As we were getting ready to leave after 4065 was voted out of committee and to the floor, Kim Buddin-Crawford of the ACLU of Michigan asked us to help her bring attention to a new bill that was introduced only a few days ago by Senator John Proos (SB 353) and which, for some unknown reason, prevented local governments in Michigan from banning the box.
I have many serious questions about what possible purpose this legislation could serve given that (these talking points were provided by the ACLU):
- 90% of employers conduct a criminal background check of an applicant as part of the hiring process and many employers have “felony exclusion” hiring policies and practices often exclude felons. 80% of housing providers conduct criminal background checks that even though research indicates a criminal record is not an accurate predictor of success as a tenant. This leaves many returning citizens in Michigan without a job or housing.

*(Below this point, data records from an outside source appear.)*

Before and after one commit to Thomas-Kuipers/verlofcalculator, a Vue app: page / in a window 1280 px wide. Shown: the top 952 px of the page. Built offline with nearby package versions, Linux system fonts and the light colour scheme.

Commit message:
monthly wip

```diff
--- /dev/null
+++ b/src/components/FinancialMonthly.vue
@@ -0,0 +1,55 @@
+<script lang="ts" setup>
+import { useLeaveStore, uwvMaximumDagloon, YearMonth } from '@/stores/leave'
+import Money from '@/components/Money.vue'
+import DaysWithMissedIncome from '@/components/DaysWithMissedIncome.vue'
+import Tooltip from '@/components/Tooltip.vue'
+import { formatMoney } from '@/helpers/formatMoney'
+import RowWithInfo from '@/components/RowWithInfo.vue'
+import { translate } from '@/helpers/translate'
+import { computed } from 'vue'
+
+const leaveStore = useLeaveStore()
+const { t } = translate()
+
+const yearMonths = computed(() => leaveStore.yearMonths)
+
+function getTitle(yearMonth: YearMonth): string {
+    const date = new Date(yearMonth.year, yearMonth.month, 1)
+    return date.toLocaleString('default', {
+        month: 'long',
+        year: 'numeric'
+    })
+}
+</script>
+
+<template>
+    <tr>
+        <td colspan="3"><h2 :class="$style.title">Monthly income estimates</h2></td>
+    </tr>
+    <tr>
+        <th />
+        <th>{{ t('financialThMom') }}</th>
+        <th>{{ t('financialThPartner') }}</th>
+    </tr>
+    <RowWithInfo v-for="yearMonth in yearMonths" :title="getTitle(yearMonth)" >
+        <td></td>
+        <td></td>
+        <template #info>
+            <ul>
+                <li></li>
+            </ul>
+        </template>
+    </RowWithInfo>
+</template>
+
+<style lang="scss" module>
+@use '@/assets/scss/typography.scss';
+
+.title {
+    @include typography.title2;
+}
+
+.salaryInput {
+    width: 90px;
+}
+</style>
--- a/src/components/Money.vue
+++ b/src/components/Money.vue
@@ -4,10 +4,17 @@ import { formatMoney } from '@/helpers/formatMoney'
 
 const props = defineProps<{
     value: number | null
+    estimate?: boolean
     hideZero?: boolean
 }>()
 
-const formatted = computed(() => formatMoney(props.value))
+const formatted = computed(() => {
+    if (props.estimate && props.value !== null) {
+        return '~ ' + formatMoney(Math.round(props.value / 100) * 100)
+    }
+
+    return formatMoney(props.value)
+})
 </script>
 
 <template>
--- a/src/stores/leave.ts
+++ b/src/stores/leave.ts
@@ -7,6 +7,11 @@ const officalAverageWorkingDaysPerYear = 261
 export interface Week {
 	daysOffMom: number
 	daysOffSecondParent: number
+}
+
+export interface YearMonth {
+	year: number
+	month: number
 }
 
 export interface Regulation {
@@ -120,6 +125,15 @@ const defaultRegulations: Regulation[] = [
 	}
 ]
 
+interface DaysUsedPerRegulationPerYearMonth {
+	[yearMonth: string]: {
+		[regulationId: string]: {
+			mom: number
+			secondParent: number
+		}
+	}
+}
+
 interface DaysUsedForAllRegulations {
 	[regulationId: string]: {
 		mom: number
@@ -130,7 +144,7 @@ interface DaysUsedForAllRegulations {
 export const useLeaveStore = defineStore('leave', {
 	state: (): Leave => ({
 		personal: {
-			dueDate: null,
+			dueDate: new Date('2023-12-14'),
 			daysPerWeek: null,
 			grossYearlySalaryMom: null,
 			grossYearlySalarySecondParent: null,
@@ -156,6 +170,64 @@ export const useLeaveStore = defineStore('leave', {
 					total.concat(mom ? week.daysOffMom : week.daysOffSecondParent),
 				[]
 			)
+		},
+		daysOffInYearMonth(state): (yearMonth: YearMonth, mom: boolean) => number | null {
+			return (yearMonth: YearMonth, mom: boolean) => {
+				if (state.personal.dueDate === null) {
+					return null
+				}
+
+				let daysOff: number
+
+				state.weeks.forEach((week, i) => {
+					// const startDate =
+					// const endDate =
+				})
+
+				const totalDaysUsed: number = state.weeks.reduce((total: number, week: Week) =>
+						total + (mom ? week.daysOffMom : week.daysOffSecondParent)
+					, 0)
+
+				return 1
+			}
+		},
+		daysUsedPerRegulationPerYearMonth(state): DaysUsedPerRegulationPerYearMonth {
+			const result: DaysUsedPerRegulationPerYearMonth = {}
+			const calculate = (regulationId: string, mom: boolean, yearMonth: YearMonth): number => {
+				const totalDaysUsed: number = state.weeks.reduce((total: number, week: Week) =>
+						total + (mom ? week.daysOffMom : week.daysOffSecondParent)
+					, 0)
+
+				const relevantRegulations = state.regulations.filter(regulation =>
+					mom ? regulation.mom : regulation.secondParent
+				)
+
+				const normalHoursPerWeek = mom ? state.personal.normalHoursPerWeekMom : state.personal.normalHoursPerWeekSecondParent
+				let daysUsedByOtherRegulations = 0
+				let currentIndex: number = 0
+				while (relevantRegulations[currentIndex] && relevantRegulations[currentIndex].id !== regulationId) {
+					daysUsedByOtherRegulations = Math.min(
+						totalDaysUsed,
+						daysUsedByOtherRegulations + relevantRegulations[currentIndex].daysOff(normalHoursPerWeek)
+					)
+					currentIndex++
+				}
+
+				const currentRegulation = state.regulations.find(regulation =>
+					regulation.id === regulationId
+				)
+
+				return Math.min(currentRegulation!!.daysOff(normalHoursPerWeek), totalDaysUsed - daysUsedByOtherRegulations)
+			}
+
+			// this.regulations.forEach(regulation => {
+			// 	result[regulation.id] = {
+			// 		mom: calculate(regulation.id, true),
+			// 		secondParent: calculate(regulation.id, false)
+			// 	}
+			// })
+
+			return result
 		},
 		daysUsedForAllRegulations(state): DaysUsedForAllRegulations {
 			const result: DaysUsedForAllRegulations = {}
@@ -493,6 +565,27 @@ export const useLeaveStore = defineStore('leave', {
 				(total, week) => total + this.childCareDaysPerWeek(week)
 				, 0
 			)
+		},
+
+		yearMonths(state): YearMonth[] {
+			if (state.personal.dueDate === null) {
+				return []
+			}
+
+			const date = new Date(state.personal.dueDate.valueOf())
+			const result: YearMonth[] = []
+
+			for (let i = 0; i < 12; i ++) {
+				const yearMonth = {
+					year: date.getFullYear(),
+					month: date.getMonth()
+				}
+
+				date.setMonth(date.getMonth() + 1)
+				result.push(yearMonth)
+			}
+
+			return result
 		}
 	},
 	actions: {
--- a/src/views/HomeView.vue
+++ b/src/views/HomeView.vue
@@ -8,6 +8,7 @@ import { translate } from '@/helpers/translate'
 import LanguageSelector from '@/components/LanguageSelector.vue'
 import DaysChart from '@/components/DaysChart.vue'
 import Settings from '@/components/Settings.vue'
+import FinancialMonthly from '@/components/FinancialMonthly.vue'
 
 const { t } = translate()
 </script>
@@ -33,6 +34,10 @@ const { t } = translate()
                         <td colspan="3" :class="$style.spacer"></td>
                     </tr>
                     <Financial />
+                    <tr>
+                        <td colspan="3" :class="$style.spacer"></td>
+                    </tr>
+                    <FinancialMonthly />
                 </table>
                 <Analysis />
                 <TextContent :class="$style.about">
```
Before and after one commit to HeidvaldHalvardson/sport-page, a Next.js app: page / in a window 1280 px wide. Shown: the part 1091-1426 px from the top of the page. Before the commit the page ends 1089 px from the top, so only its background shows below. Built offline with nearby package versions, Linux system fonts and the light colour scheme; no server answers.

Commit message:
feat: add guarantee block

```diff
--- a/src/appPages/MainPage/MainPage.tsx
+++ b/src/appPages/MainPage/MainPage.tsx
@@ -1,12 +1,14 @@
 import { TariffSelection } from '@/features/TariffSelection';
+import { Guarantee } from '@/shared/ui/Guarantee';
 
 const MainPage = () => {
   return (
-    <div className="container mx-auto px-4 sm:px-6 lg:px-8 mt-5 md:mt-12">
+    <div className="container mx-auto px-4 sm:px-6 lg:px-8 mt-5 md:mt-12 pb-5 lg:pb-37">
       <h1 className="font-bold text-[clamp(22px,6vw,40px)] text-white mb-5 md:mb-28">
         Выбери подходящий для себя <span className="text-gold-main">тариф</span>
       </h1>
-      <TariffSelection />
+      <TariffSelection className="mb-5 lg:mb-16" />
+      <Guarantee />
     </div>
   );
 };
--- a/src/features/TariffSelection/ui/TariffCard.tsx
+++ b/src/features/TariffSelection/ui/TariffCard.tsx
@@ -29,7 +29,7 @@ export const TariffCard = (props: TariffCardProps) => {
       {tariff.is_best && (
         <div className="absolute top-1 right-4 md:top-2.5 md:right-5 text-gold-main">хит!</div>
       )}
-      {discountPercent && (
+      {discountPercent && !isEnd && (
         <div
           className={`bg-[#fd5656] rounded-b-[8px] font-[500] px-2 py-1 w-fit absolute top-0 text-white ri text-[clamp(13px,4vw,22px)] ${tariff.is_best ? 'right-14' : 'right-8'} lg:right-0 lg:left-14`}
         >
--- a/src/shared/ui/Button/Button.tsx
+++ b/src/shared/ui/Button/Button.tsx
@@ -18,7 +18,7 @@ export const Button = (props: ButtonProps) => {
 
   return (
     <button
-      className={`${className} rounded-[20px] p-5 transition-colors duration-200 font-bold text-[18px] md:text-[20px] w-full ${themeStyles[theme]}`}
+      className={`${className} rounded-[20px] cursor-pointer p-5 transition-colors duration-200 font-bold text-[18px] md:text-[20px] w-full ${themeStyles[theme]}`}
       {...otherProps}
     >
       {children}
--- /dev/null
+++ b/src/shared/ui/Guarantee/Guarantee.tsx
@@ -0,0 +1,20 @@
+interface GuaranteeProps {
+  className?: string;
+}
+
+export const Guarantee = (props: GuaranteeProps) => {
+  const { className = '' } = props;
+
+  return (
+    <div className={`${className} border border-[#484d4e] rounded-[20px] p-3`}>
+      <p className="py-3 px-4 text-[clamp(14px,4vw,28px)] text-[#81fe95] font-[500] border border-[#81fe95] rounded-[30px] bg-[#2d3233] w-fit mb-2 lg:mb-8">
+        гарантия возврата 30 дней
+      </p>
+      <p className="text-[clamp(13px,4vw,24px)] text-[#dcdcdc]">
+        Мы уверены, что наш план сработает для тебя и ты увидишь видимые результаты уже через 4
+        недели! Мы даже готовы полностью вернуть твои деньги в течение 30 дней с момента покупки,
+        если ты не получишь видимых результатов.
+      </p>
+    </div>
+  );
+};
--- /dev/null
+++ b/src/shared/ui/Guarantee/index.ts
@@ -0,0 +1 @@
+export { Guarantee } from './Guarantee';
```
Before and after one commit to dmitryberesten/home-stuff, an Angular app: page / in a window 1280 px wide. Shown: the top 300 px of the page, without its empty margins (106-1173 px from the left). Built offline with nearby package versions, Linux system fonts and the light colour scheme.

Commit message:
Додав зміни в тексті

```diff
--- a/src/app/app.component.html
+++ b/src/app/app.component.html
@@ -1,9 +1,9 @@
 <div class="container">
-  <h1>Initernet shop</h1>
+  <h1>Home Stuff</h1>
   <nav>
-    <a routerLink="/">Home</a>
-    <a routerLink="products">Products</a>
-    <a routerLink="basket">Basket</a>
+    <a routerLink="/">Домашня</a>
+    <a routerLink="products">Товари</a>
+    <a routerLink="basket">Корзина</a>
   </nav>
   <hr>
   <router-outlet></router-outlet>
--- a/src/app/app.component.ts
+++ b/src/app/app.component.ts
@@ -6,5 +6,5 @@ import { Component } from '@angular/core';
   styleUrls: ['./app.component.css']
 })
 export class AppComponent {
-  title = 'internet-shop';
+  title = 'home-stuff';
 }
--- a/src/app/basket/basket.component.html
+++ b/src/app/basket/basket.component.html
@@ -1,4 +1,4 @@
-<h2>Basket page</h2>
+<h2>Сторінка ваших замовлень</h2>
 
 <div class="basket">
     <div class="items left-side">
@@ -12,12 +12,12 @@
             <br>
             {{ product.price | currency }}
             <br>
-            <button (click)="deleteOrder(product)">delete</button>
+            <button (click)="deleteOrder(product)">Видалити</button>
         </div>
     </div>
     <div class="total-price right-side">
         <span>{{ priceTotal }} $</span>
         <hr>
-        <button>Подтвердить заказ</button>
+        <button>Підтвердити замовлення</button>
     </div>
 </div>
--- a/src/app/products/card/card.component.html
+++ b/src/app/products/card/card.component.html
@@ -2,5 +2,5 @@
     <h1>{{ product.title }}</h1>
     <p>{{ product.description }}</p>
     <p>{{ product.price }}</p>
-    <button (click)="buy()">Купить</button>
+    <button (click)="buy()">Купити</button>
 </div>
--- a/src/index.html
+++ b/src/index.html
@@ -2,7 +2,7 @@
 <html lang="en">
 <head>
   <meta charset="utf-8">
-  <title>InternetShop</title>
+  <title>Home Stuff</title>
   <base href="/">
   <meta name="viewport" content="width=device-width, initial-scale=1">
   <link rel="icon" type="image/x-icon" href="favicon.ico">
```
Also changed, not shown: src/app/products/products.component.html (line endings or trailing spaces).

- The Equal Employment Opportunity Commission (EEOC) endorsed removing the conviction question from job applicants to give applicants with criminal records a fair chance and allow employers to hire candidates based on their merits.
- Economic Insecurity is one of the key drivers of recidivism
- There is a racial disparity as well, more than a third of non-working men 25 to 54 have criminal records. Unemployment among blacks in Michigan in 2014 was at an astonishing 15.8% — three times higher than the state and the national rate
But I am even more flabbergasted that this bill was introduced by Senator Proos. Why? Because:
- Senator Proos is a Republican and Republicans generally believe that government should be limited and that the government closest to the people should have the most discretion. Banning local governments from acting to serve their own communities is contrary to GOP doctrine.
- Senator Proos recently led the charge to liberalize parole in Michigan (passing an 18 bill package widely known in total as the “Proos Package”). I wonder why in the world he would work so hard to liberalize parole only to make it harder for parolees to find work?
- Even if ban the box isn’t perfect, we really should not make the perfect the enemy of the good. Banning The Box, passing Clean Slate Legislation, and creating incentives for employers to hire the formerly incarcerated would all be good policy and good for Michigan.
My suspicion is that Senator Proos is responding to business leaders who are wary of the extra paperwork and what they might think to be unnecessary interviews. However, recent reporting would suggest that this may be a time where advocates for Ban the Box legislation and employers could find common ground.
I hope to hear from Senator Proos again soon. I respect him for helping pass the parole reform package, enjoyed his recent appearance on “To The Point,” and am honestly really confused by some of his recent legislation (see my articles on the proposed MDOC Budget and I also want to thank him for responding to my questions about the MDOC budget a few weeks ago).